Knitting has been called the “new yoga” for good reason. Known for its relaxing, meditative qualities, knitting is being used in hospitals, clinics, schools and even prisons to help counterbalance stress and lead healthier lives. Knitting’s repetitious movements theoretically can elicit the famous relaxation response in which heart rate and blood pressure fall, breathing slows and levels of stress hormones drop.
In his book “Knit for Health & Wellness“, Betsan Corkhill’s he talks about how knitting transforms our health and wellness. It rises above other self-help books by providing an accessible tool which gets you actively involved in your health and wellbeing and shows you how to do this any time, anywhere. It quite literally puts the power in your hands.
According to research, engaging in certain types of mentally stimulating acts like knitting “is associated with decreased risk of cognitive impairment.” Because knitting involves following and recognizing patterns, learning new stitches and using both hands and math, lending it the capacity to improve fine motor skills while also keeping the mind active and engaged.

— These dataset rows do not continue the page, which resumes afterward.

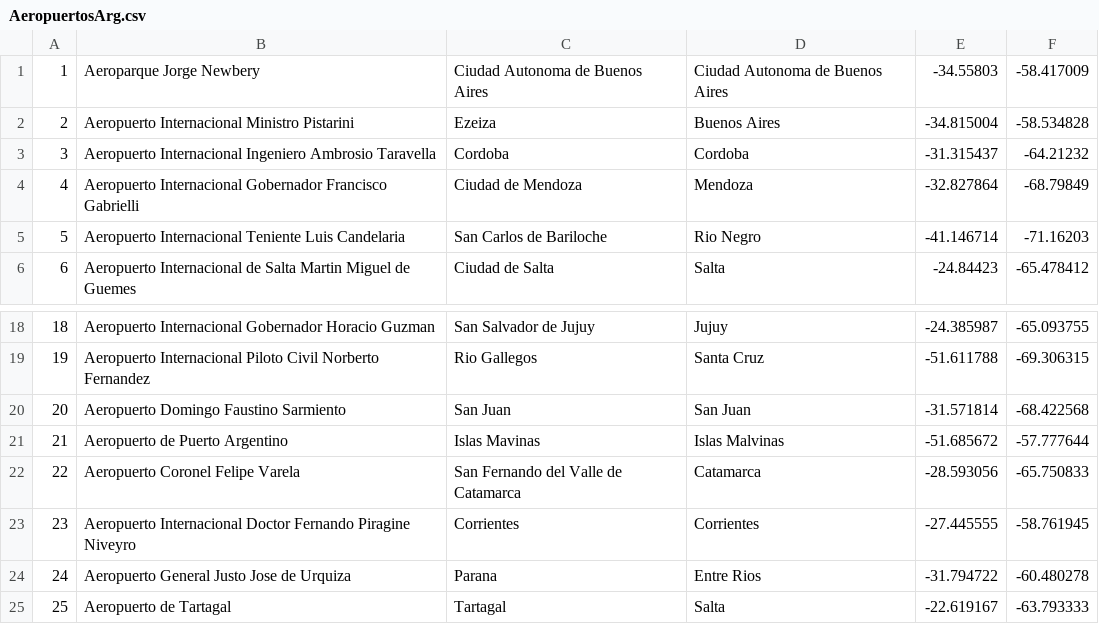
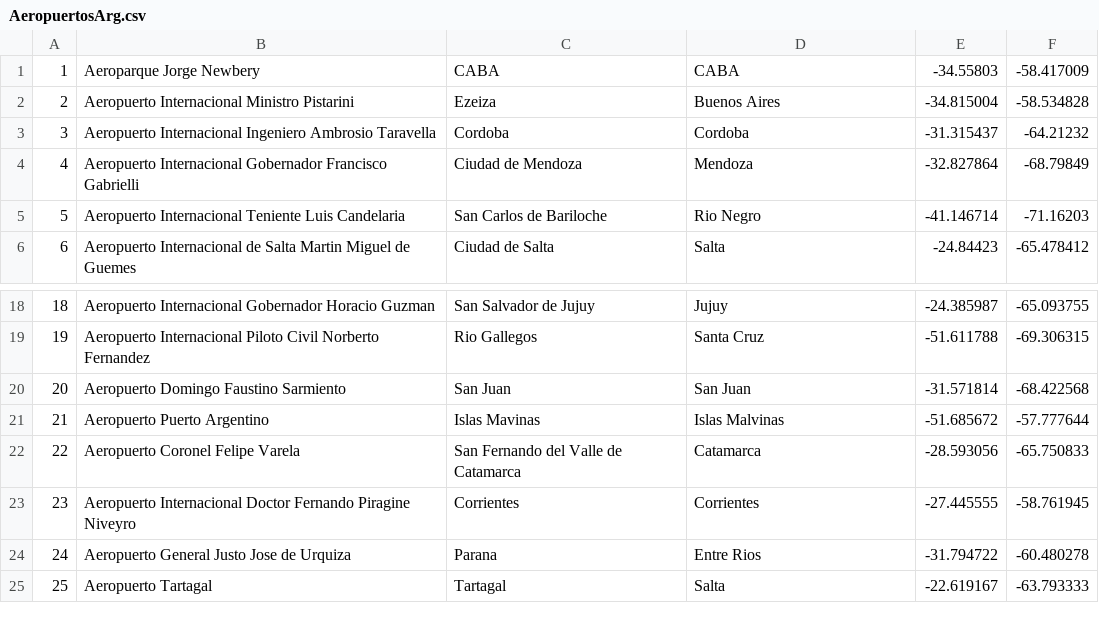
Before and after one commit to emicalvacho/Proyecto-Aeropuerto-AEDII, a CSV file: Datos/AeropuertosArg.csv, drawn as a sheet; only a part is shown, gaps mark what is left out; the diff names each change by its address in the sheet, - before the commit and + after, or states it on an @@ line.

Commit message:
Modificaciones de nombres

```diff
--- a/Datos/AeropuertosArg.csv
+++ b/Datos/AeropuertosArg.csv
-C1: Ciudad Autonoma de Buenos Aires
+C1: CABA
-D1: Ciudad Autonoma de Buenos Aires
+D1: CABA
-B21: Aeropuerto de Puerto Argentino
+B21: Aeropuerto Puerto Argentino
-B25: Aeropuerto de Tartagal
+B25: Aeropuerto Tartagal
```
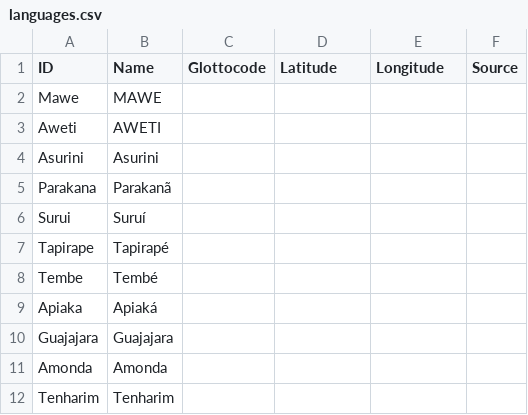
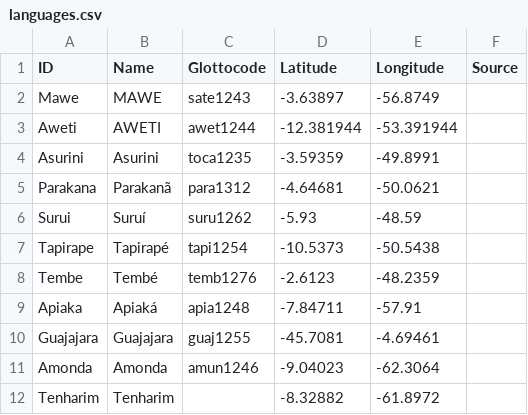
Before and after one commit to lexibank/gerarditupi, a CSV file: etc/languages.csv, drawn as a sheet; only a part is shown; the diff covers the shown part only.

Commit message:
Update languages.csv

```diff
--- a/etc/languages.csv
+++ b/etc/languages.csv
@@ -1,12 +1,12 @@
 ID,Name,Glottocode,Latitude,Longitude,Source
-Mawe,MAWE,,,,
-Aweti,AWETI,,,,
-Asurini,Asurini,,,,
-Parakana,Parakanã,,,,
-Surui,Suruí,,,,
-Tapirape,Tapirapé,,,,
-Tembe,Tembé,,,,
-Apiaka,Apiaká,,,,
-Guajajara,Guajajara,,,,
-Amonda,Amonda,,,,
-Tenharim,Tenharim,,,,
+Mawe,MAWE,sate1243,-3.63897,-56.8749,
+Aweti,AWETI,awet1244,-12.381944,-53.391944,
+Asurini,Asurini,toca1235,-3.59359,-49.8991,
+Parakana,Parakanã,para1312,-4.64681,-50.0621,
+Surui,Suruí,suru1262,-5.93,-48.59,
+Tapirape,Tapirapé,tapi1254,-10.5373,-50.5438,
+Tembe,Tembé,temb1276,-2.6123,-48.2359,
+Apiaka,Apiaká,apia1248,-7.84711,-57.91,
+Guajajara,Guajajara,guaj1255,-45.7081,-4.69461,
+Amonda,Amonda,amun1246,-9.04023,-62.3064,
+Tenharim,Tenharim,,-8.32882,-61.8972,
```
Also changed, not shown: 83 edited cells elsewhere in this file.
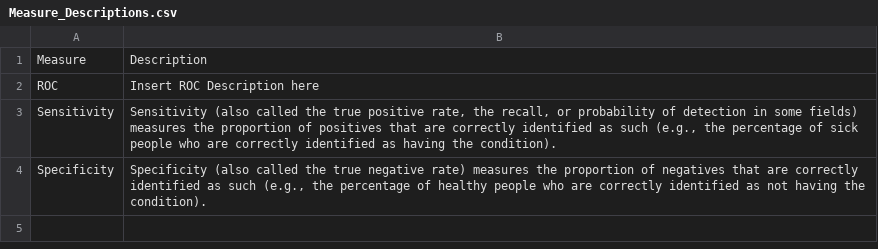
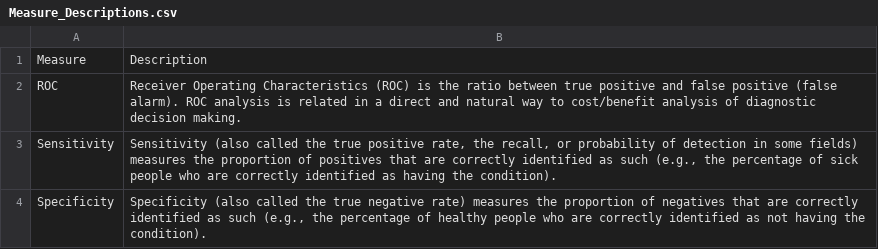
Before and after one commit to gregce/autoCaret, a CSV file: data/Measure_Descriptions.csv, drawn as a sheet.

```diff
--- a/data/Measure_Descriptions.csv
+++ b/data/Measure_Descriptions.csv
@@ -1,3 +1,3 @@
 Measure,Description
-ROC,Insert ROC Description here
+ROC,Receiver Operating Characteristics (ROC) is the ratio between true positive and false positive (false alarm). ROC analysis is related in a direct and natural way to cost/benefit analysis of diagnostic decision making.
 Sensitivity,"Sensitivity (also called the true positive rate, the recall, or probability of detection in some fields) measures the proportion of positives that are correctly identified as such (e.g., the percentage of sick people who are correctly identified as having the condition)."
```
Also changed, not shown: 1 other file.
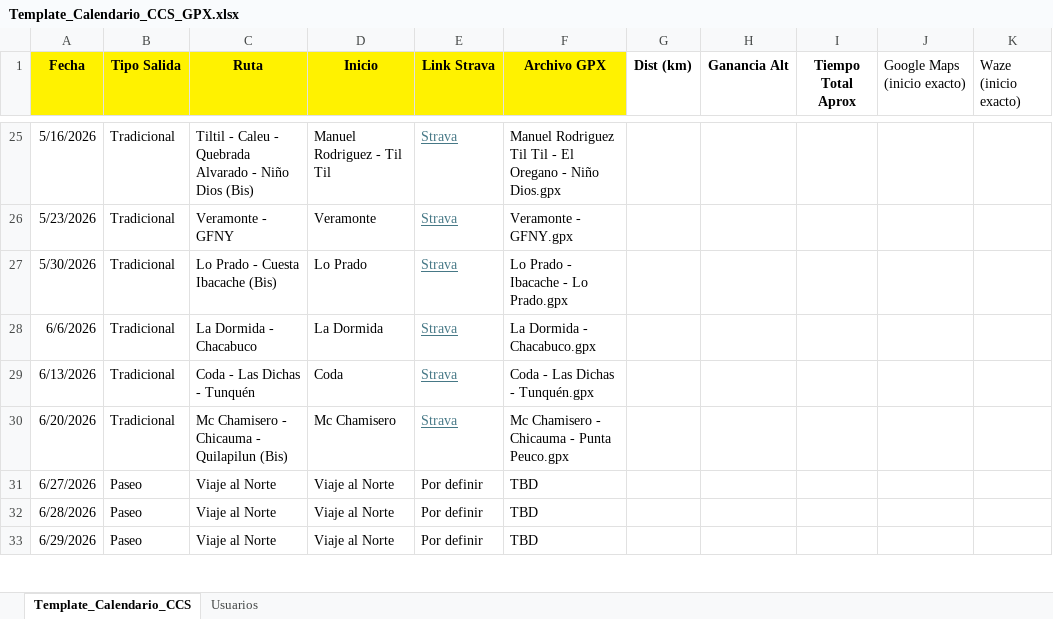
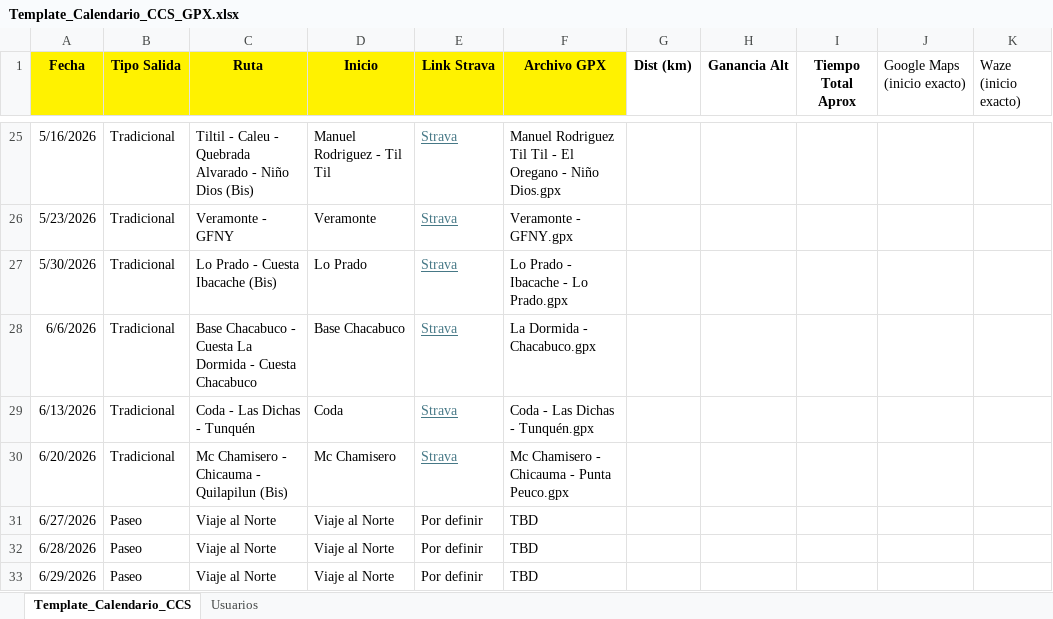
Before and after one commit to cesarmoraa/calendario-ccs, an Excel workbook: Template_Calendario_CCS_GPX.xlsx, sheet Template_Calendario_CCS, drawn as a sheet; only a part is shown, gaps mark what is left out; values as stored, in another font and other column widths than the file's, no borders; the diff names each change by its address in the sheet, - before the commit and + after, or states it on an @@ line.

Commit message:
publica cambios de calendario 2026-06-04 19:48

```diff
--- a/Template_Calendario_CCS_GPX.xlsx (sheet Template_Calendario_CCS)
+++ b/Template_Calendario_CCS_GPX.xlsx (sheet Template_Calendario_CCS)
-C28 (Ruta): La Dormida - Chacabuco
+C28 (Ruta): Base Chacabuco - Cuesta La Dormida - Cuesta Chacabuco
-D28 (Inicio): La Dormida
+D28 (Inicio): Base Chacabuco
```
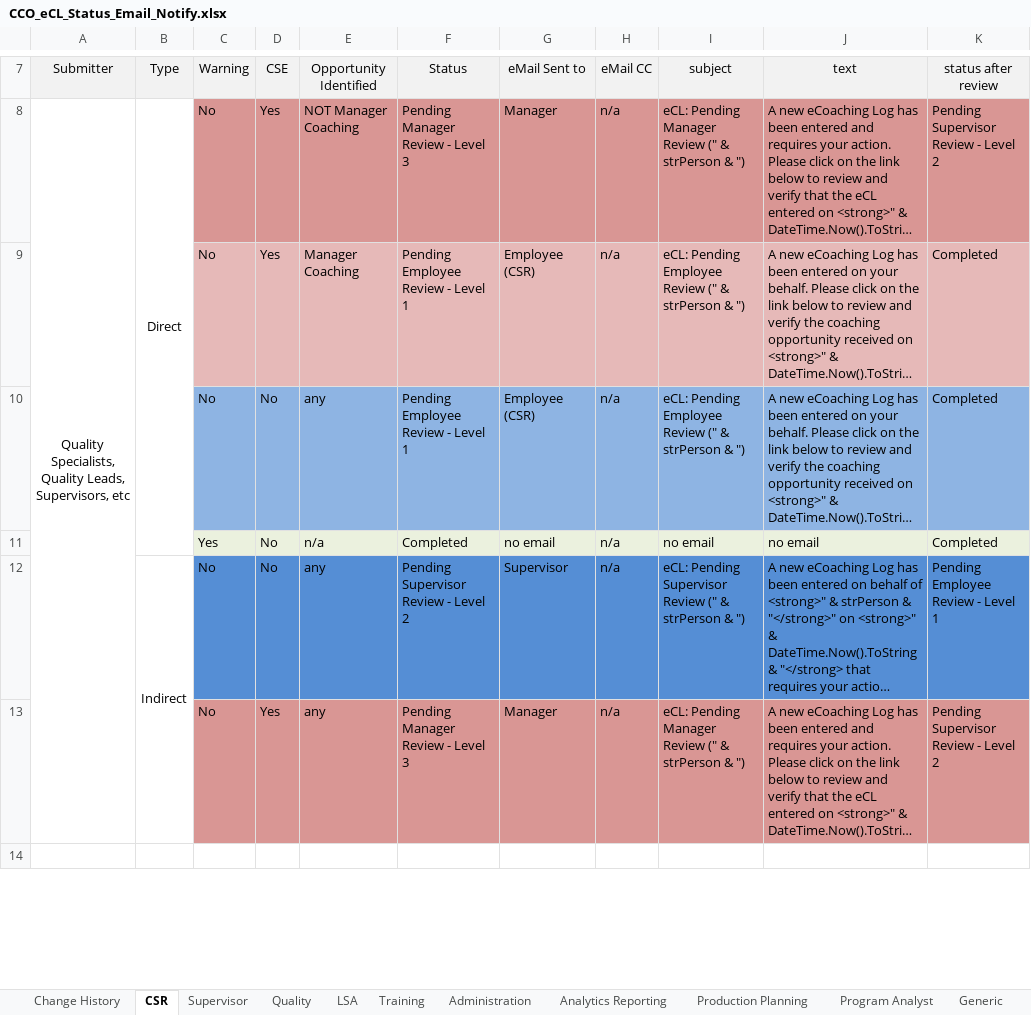
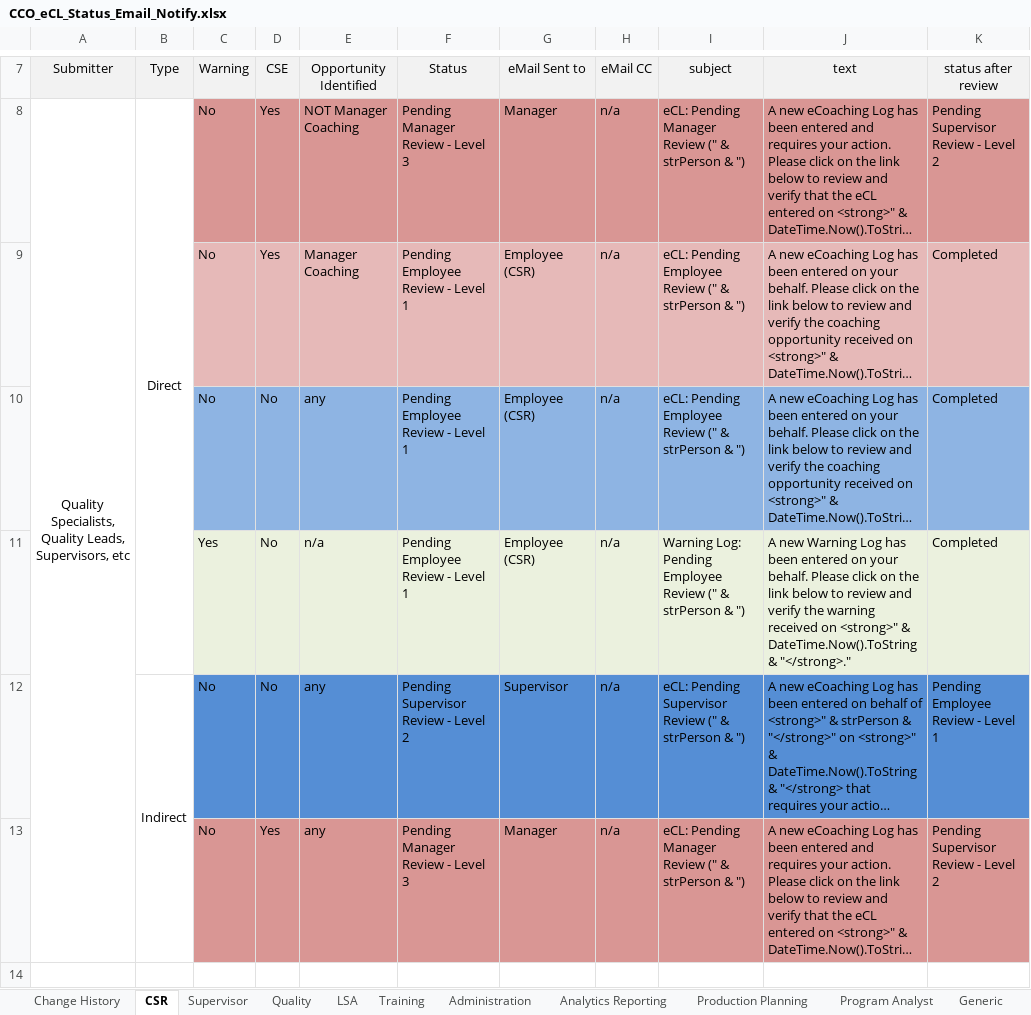
Before and after one commit to maximus-cco/eCoaching_V2_Bak, an Excel workbook: Requirements/Misc/CCO_eCL_Status_Email_Notify.xlsx, sheet CSR, drawn as a sheet; only a part is shown, gaps mark what is left out; long unchanged cells end in …; values as stored, in another font and other column widths than the file's, no borders; the diff covers the shown part only; the diff names each change by its address in the sheet, - before the commit and + after, or states it on an @@ line.

```diff
--- a/Requirements/Misc/CCO_eCL_Status_Email_Notify.xlsx (sheet CSR)
+++ b/Requirements/Misc/CCO_eCL_Status_Email_Notify.xlsx (sheet CSR)
-F11 (Status): Completed
+F11 (Status): Pending Employee Review - Level 1
-G11 (eMail Sent to): no email
+G11 (eMail Sent to): Employee (CSR)
-I11 (subject): no email
+I11 (subject): Warning Log: Pending Employee Review (" & strPerson & ")
-J11 (text): no email
+J11 (text): A new Warning Log has been entered on your behalf. Please click on the link below to review and verify the warning received on <strong>" & DateTime.Now().ToString & "</strong>."
```
Also changed, not shown: 4 added rows, 8 edited cells and merged cells elsewhere in this sheet, sheet Quality, sheet LSA, sheet Supervisor, sheet Change History, sheet Training, Requirements/Misc/CCO_eCL_Test_Job_Steps.xlsx, 2 other files.
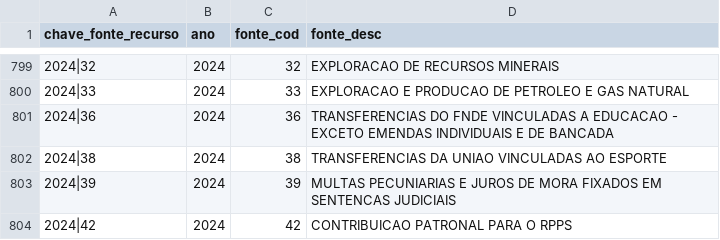
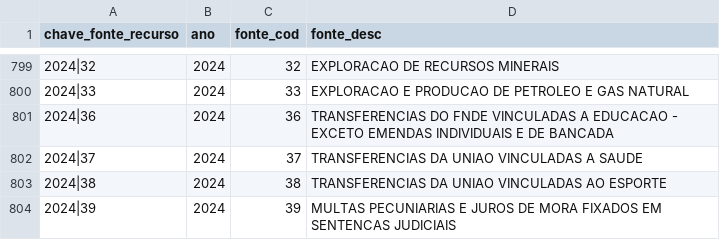
Before and after one commit to splor-mg/dados-aux-classificadores, a CSV file: data/fonte_recurso.csv, drawn as a sheet; only a part is shown, gaps mark what is left out; the shorter side is filled out with more unchanged rows.

```diff
--- a/data/fonte_recurso.csv
+++ b/data/fonte_recurso.csv
@@ -801,2 +801,3 @@ chave_fonte_recurso,ano,fonte_cod,fonte_desc
 2024|36,2024,36,TRANSFERENCIAS DO FNDE VINCULADAS A EDUCACAO - EXCETO EMENDAS INDIVIDUAIS E DE BANCADA
+2024|37,2024,37,TRANSFERENCIAS DA UNIAO VINCULADAS A SAUDE
 2024|38,2024,38,TRANSFERENCIAS DA UNIAO VINCULADAS AO ESPORTE
```
Also changed, not shown: data-raw/fonte_recurso_current.csv, 1 other file.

The motion of moving your eyes from side to side may also be helpful in itself: as therapists who use Eye Movement Desensitisation and Reprocessing (EMDR) have found working with trauma victims around the world. Moving your eyes from side to side or rolling them around is a powerful yoga technique. According to Corkhill, some early research has shown that moving your eyes from side to side for 30 seconds every day can boost memory by 10%.
For many people with rheumatoid arthritis which is very isolating condition, knitting allows them to do something productive and calming. In Multiple Sclerosis, a disease that affects the central nervous system, following a knitting pattern is a mental exercise.
Free Knitting Resources on Kindle: